Heeding the Warnings: ‘Sucking up the seas’ in Vance Palmer’s Cyclone


  • Deborah Jordan University of Queensland




Climate change literary criticism calls for fundamental re-evalutions of our critical tools. In representations of extreme weather events, Vance Palmer’s Cyclone set in North Queensland meets many of the new criterion with its story about the impact of the cyclone on individuals, community and plot. The genesis and inspiration of the novel, its writing, its  publication, review and reception can be addressed. The cyclone is seen through the perceptions of different characters. Vance and Nettie Palmer knew many of the people drowned in the 1934 cyclone. Palmer drew on the historical record in his novel, which was published over a decade later. The reception of Cyclone was very limited given it was published locally by Angus & Robertson and had no serious critical response. The environmental imagination has been a powerful force in Australia creative writing and is undervalued in contemporary debates.




How to Cite

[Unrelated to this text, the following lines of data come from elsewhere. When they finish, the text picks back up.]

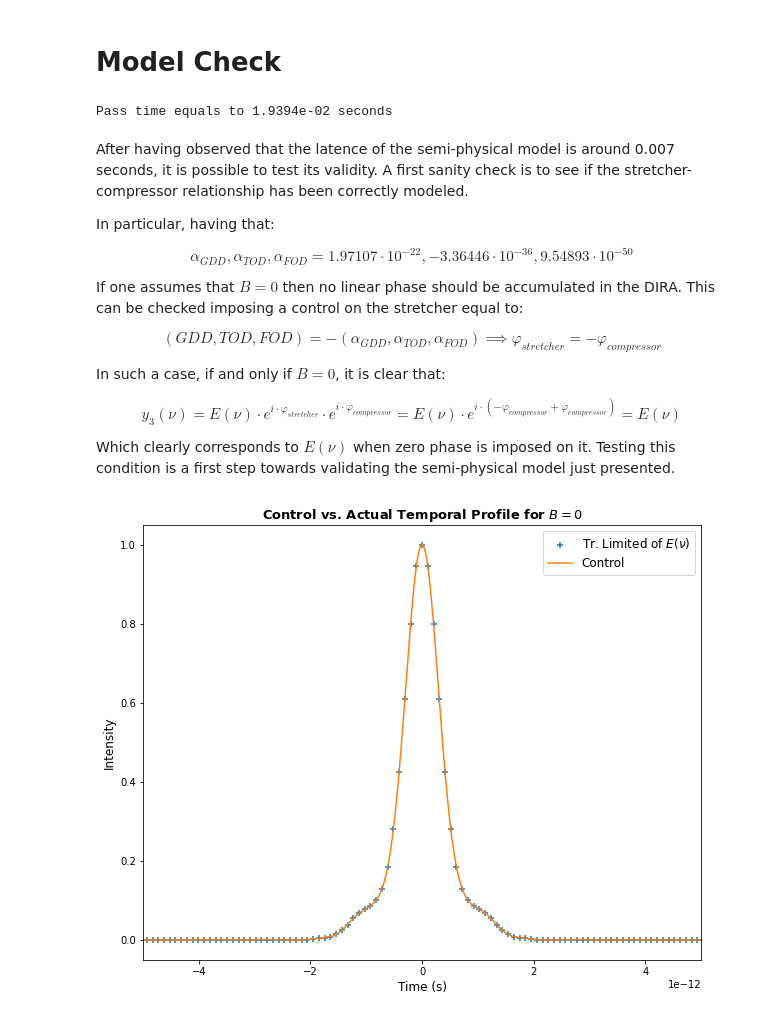
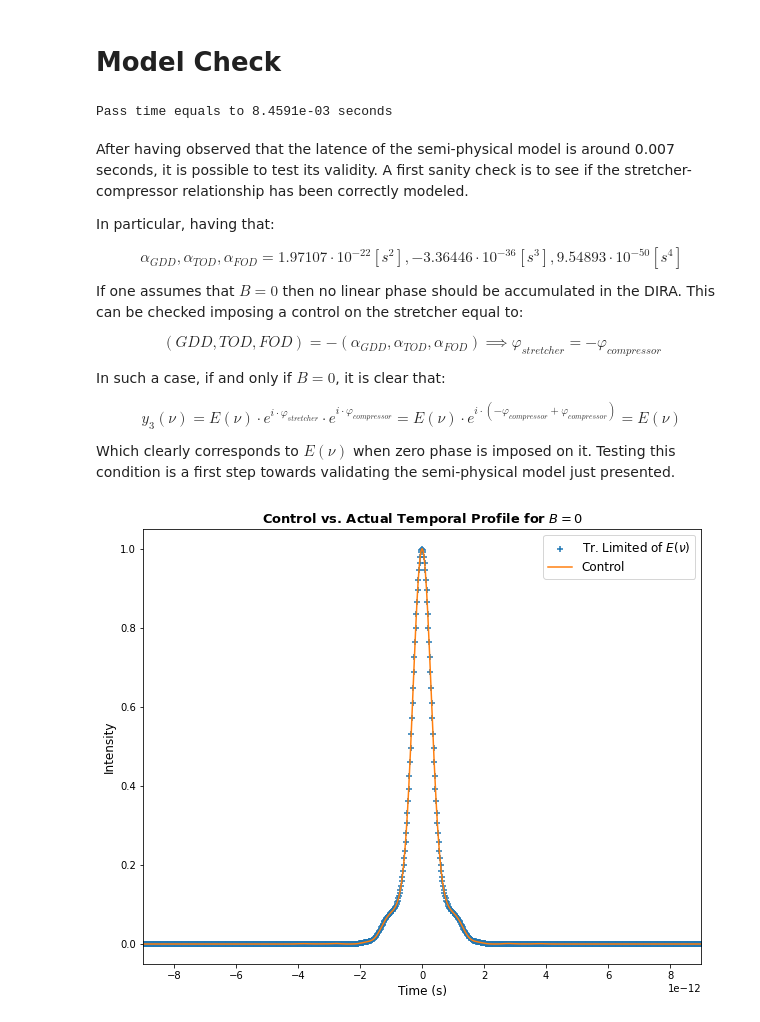
Before and after one commit to fracapuano/TempoRL, a Jupyter notebook: notebooks/SemiPhysicalModel_v1.ipynb, the cells around one changed output. Saved outputs shown, nothing was run; the diff lists cells and outputs as text; code cells hidden in the pictures.

```diff
--- a/notebooks/SemiPhysicalModel_v1.ipynb
+++ b/notebooks/SemiPhysicalModel_v1.ipynb
@@ -190,6 +190,9 @@ plt.show()
 # %% [markdown]
 # Model Check
 # %%
+frequency, intensity = df.loc[:, "Frequency (THz)"].values, df.loc[:, "Intensity"].values
+intensity = (intensity - intensity.min()) / (intensity.max() - intensity.min())
+
 lm = LaserModel(frequency = frequency,
                 intensity = intensity,
                 cutoff = (289.95, 291.91),
@@ -206,13 +209,13 @@ start_time = time.time()
 _, _ = lm.forward_pass(control = control)
 print("Pass time equals to {:.4e} seconds".format(time.time()-start_time))
 # %% [output]
-Pass time equals to 1.9394e-02 seconds
+Pass time equals to 8.4591e-03 seconds
 # %% [markdown]
 After having observed that the latence of the semi-physical model is around 0.007 seconds, it is possible to test its validity. A first sanity check is to see if the stretcher-compressor relationship has been correctly modeled.
 
 In particular, having that:
 
-$$\alpha_{GDD}, \alpha_{TOD}, \alpha_{FOD} = 1.97107 \cdot 10^{-22}, -3.36446 \cdot 10^{-36}, 9.54893 \cdot 10^{-50}$$
+$$\alpha_{GDD}, \alpha_{TOD}, \alpha_{FOD} = 1.97107 \cdot 10^{-22} [s^2], -3.36446 \cdot 10^{-36} [s^3], 9.54893 \cdot 10^{-50} [s^4] $$
 
 If one assumes that $B = 0$ then no linear phase should be accumulated in the DIRA. This can be checked imposing a control on the stretcher equal to:
 
@@ -230,24 +233,24 @@ Testing this condition is a first step towards validating the semi-physical mode
 # %%
 compressor = -1 * np.array((1.97107 * 1e-22, -3.36446 * 1e-36, 9.54893 * 1e-50))
 # since the model is controlled in d2, d3 and d4 these three values must be obtained inverting the control
 # translation
 control = lm.translate_control(compressor, verse = "to_disp")
 # temporal profile - control
 time_control, profile_control = lm.forward_pass(control)
 # temporal profile - original
 frequency, field = lm.spit_center()
-time, profile_TL = temporal_profile(frequency, field, phase = np.zeros_like(field))
+time, profile_TL = temporal_profile(frequency, field, phase = np.zeros_like(field), npoints_pad = lm.pad_points)
 
 fig, ax = plt.subplots(figsize = (10,8))
 ax.scatter(time, profile_TL, label = r"Tr. Limited of $E(\nu)$", marker = "+", s = 40)
 ax.plot(time_control, profile_control, label = "Control", color = "tab:orange")
 
 ax.legend(fontsize = 12)
 ax.set_xlabel("Time (s)", fontsize = 12)
 ax.set_ylabel("Intensity", fontsize = 12)
 ax.set_title(r"Control vs. Actual Temporal Profile for $B = 0$", fontsize = 13, fontweight = "bold")
 
-ax.set_xlim(left = -0.5e-11, right = 0.5e-11)
+ax.set_xlim(left = -0.9e-11, right = 0.9e-11)
 plt.show()
 # %% [output]
-[figure, old version]
+[figure, new version]
```
Also changed, not shown: parts of 3 cells of this notebook, 2 other files.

Jordan, D. (2011). Heeding the Warnings: ‘Sucking up the seas’ in Vance Palmer’s Cyclone. ETropic: Electronic Journal of Studies in the Tropics, 10. https://doi.org/10.25120/etropic.10.0.2011.3402